Task brief: Set the records down again. Match every line exactly.

Front-end code edit data

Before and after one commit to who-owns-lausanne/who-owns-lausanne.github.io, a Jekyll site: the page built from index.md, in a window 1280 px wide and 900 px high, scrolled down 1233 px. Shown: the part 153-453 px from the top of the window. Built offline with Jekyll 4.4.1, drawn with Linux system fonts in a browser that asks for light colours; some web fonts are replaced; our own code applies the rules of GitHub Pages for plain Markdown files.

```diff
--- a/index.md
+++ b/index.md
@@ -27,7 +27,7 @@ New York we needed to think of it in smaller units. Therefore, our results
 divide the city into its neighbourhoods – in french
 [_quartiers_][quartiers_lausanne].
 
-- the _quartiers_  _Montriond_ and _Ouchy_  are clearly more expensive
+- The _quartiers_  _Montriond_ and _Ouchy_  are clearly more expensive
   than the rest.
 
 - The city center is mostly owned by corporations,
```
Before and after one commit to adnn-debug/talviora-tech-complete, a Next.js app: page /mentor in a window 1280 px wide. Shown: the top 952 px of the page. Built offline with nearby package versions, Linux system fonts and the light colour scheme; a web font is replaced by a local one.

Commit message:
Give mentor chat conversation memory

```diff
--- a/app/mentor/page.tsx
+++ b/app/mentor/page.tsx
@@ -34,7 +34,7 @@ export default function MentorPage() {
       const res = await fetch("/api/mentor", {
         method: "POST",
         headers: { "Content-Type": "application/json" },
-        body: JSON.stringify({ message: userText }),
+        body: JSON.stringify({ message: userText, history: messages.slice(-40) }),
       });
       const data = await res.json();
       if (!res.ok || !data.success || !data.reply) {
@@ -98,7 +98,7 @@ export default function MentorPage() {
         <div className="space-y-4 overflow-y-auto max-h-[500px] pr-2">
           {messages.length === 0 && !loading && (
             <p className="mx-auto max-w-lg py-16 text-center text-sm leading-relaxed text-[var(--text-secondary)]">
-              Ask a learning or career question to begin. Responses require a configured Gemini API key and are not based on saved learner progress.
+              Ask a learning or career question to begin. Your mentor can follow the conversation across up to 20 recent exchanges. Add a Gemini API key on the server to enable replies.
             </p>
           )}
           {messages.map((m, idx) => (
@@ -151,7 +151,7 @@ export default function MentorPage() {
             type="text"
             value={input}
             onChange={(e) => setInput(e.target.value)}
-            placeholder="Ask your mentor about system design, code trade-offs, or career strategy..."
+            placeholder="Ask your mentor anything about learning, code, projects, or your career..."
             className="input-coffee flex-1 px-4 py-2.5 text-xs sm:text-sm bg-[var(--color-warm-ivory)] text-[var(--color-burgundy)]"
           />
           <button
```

Solution to the problem:
Before and after one commit to who-owns-lausanne/who-owns-lausanne.github.io, a Jekyll site: the page built from index.md, in a window 1280 px wide and 900 px high, scrolled down 1233 px. Shown: the part 153-453 px from the top of the window. Built offline with Jekyll 4.4.1, drawn with Linux system fonts in a browser that asks for light colours; some web fonts are replaced; our own code applies the rules of GitHub Pages for plain Markdown files.

```diff
--- a/index.md
+++ b/index.md
@@ -27,7 +27,7 @@ New York we needed to think of it in smaller units. Therefore, our results
 divide the city into its neighbourhoods – in french
 [_quartiers_][quartiers_lausanne].
 
-- the _quartiers_  _Montriond_ and _Ouchy_  are clearly more expensive
+- The _quartiers_  _Montriond_ and _Ouchy_  are clearly more expensive
   than the rest.
 
 - The city center is mostly owned by corporations,
```
Before and after one commit to adnn-debug/talviora-tech-complete, a Next.js app: page /mentor in a window 1280 px wide. Shown: the top 952 px of the page. Built offline with nearby package versions, Linux system fonts and the light colour scheme; a web font is replaced by a local one.

Commit message:
Give mentor chat conversation memory

```diff
--- a/app/mentor/page.tsx
+++ b/app/mentor/page.tsx
@@ -34,7 +34,7 @@ export default function MentorPage() {
       const res = await fetch("/api/mentor", {
         method: "POST",
         headers: { "Content-Type": "application/json" },
-        body: JSON.stringify({ message: userText }),
+        body: JSON.stringify({ message: userText, history: messages.slice(-40) }),
       });
       const data = await res.json();
       if (!res.ok || !data.success || !data.reply) {
@@ -98,7 +98,7 @@ export default function MentorPage() {
         <div className="space-y-4 overflow-y-auto max-h-[500px] pr-2">
           {messages.length === 0 && !loading && (
             <p className="mx-auto max-w-lg py-16 text-center text-sm leading-relaxed text-[var(--text-secondary)]">
-              Ask a learning or career question to begin. Responses require a configured Gemini API key and are not based on saved learner progress.
+              Ask a learning or career question to begin. Your mentor can follow the conversation across up to 20 recent exchanges. Add a Gemini API key on the server to enable replies.
             </p>
           )}
           {messages.map((m, idx) => (
@@ -151,7 +151,7 @@ export default function MentorPage() {
             type="text"
             value={input}
             onChange={(e) => setInput(e.target.value)}
-            placeholder="Ask your mentor about system design, code trade-offs, or career strategy..."
+            placeholder="Ask your mentor anything about learning, code, projects, or your career..."
             className="input-coffee flex-1 px-4 py-2.5 text-xs sm:text-sm bg-[var(--color-warm-ivory)] text-[var(--color-burgundy)]"
           />
           <button
```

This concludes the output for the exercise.